As a CIC we have already had to rethink our events and community interaction. We have lost income as so many of you will have but are so full of hope that this massive global crisis will genuinely lead to a step change in the way we all live and we will be left with more connected and empathic communities and that we will all come through this stronger together.
When we’re on ‘lockdown’ there is plenty of time for reflection and introspection, which, in too large a dose isn’t healthy. This enforced slowdown is causing anxiety, confusion and uncertainty but it is also enabling parents to spend more time with their children, it has led to families forgetting feuds and has seen our NHS workers recognised (finally!) as the heroes that they are. For our own mental health it is really important that we look for the positives wherever possible and actually, there are LOTS…
We would really LOVE to hear the positive stories in your area so we can start a positivity pandemic; here are some of our take aways.
As soon as the news started to get serious about C-19 messages began to pop up on my village social media feed. People were offering shop runs, telephone calls, newspaper drops and so on. There are print outs doing the rounds so we can drop notes in to the neighbours with our name, contact number and a tick list of what we can help with. For those that live some distance away from their own families it is offering the opportunity to do for others what we hope will be done for our parents and vulnerable family members. It has taken a global pandemic for many of us to learn our neighbours’ names but whatever the reason, now we’re connected, I don’t want wellness to get into the way of these new relationships. They’re the little things that make up the fabric of daily life that for too long many of us have been too busy for.
As supply chains dry up and even common products become more difficult to come by small, local businesses are coming into their own. Milk men and women are making daily deliveries of bread, milk, juice and an increasing variety of goods to those self-isolating. Independent shops are offering to wrap, pack and hand deliver gifts and care packages to those self-isolating or to friends and relatives that have a birthday or occasion if you can’t get into the shop because you’re ill or self-isolating. Swathes of festivals, fairs and events which independents would usually get a large proportion of their sales and income from have been cancelled so people are turning to social channels to prop up sales and sell gift vouchers for future dates and experiences. I was really moved by a post from Jack Monroe recently who has helped so many with her budget recipes and, now some of her contracts have been cancelled, it is her turn to be helped. Such is life and her fans and followers are coming through. Buying less, buying more locally and buying more consciously has been on the fringes of many peoples minds for some time- it cuts plastic, cuts carbon and helps the high street but…. Online and supermarkets are just so easy…until they’re too empty of products or too full of other people. Local is personal, it is supporting our community and it really needs us!

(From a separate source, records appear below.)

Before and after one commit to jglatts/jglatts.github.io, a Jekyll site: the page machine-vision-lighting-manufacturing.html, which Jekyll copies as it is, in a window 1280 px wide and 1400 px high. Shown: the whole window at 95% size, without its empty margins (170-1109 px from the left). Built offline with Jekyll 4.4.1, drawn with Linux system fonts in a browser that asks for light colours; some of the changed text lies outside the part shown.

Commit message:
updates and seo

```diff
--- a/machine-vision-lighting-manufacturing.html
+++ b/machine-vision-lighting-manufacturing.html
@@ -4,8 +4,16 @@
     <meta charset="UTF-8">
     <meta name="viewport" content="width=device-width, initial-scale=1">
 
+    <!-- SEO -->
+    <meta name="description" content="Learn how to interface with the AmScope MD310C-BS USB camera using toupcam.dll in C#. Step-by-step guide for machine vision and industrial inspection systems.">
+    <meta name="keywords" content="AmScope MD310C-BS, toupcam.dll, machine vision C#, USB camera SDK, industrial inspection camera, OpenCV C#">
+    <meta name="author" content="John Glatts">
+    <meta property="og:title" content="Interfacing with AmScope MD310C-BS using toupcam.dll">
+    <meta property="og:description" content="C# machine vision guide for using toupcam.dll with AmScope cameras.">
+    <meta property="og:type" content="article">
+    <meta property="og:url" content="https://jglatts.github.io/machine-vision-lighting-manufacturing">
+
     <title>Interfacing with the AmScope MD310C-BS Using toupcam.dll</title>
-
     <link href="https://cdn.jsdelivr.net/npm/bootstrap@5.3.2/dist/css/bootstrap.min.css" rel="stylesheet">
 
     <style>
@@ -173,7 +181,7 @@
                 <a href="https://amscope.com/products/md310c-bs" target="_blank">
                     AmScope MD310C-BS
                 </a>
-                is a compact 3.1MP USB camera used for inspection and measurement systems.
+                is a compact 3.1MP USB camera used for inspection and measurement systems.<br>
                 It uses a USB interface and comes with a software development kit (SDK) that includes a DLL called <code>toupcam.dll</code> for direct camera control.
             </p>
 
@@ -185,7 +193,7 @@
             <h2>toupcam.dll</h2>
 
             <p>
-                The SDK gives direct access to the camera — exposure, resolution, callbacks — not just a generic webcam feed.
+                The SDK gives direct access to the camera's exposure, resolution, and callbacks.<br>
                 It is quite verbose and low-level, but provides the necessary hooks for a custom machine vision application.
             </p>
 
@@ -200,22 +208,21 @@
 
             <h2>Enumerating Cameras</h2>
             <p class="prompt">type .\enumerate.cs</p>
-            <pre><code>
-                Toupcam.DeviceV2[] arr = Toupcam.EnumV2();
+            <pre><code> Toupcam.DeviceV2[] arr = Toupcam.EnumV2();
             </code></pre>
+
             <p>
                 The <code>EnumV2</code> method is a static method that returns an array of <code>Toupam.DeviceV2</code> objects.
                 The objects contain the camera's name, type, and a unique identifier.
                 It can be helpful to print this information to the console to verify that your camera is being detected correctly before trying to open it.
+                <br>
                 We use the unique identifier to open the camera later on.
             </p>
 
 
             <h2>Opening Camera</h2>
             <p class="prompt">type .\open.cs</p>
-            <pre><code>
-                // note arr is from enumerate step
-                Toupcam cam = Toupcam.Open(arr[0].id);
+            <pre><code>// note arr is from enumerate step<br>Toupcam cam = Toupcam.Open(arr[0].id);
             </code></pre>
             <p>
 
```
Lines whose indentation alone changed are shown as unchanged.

Businesses have moved heaven and earth to ensure that it is possible and profitable for staff to work from home because now it’s about theirsurvival and convenience, not yours. A few businesses have been the exception but in the main, historically flexible working is a fight. Motherpukka has been championing flexible working for years but nothing has had the impact that C-19 has. So, once life settles down again, flexible working will still be possible- for parents, for carers, for anyone looking for a better balance so lets hope this is something that sticks.
Right now we are all on some rollercoaster of emotion and changing details and directives are tricky to handle; Sometimes I’m very keep calm and carry on and at other times I am a nervous wreck wondering about where my next pay cheque will come from and when but, as the messages and meme’s are reminding me- I’m not in the trenches, I’m not on my own and we will get through this together.
Fingers crossed, come September this storm will have passed and we will be well ready for some serious social interaction and some well deserved fresh air and fun.
Hang in there guys.
Loads of love,
Ed and Tanya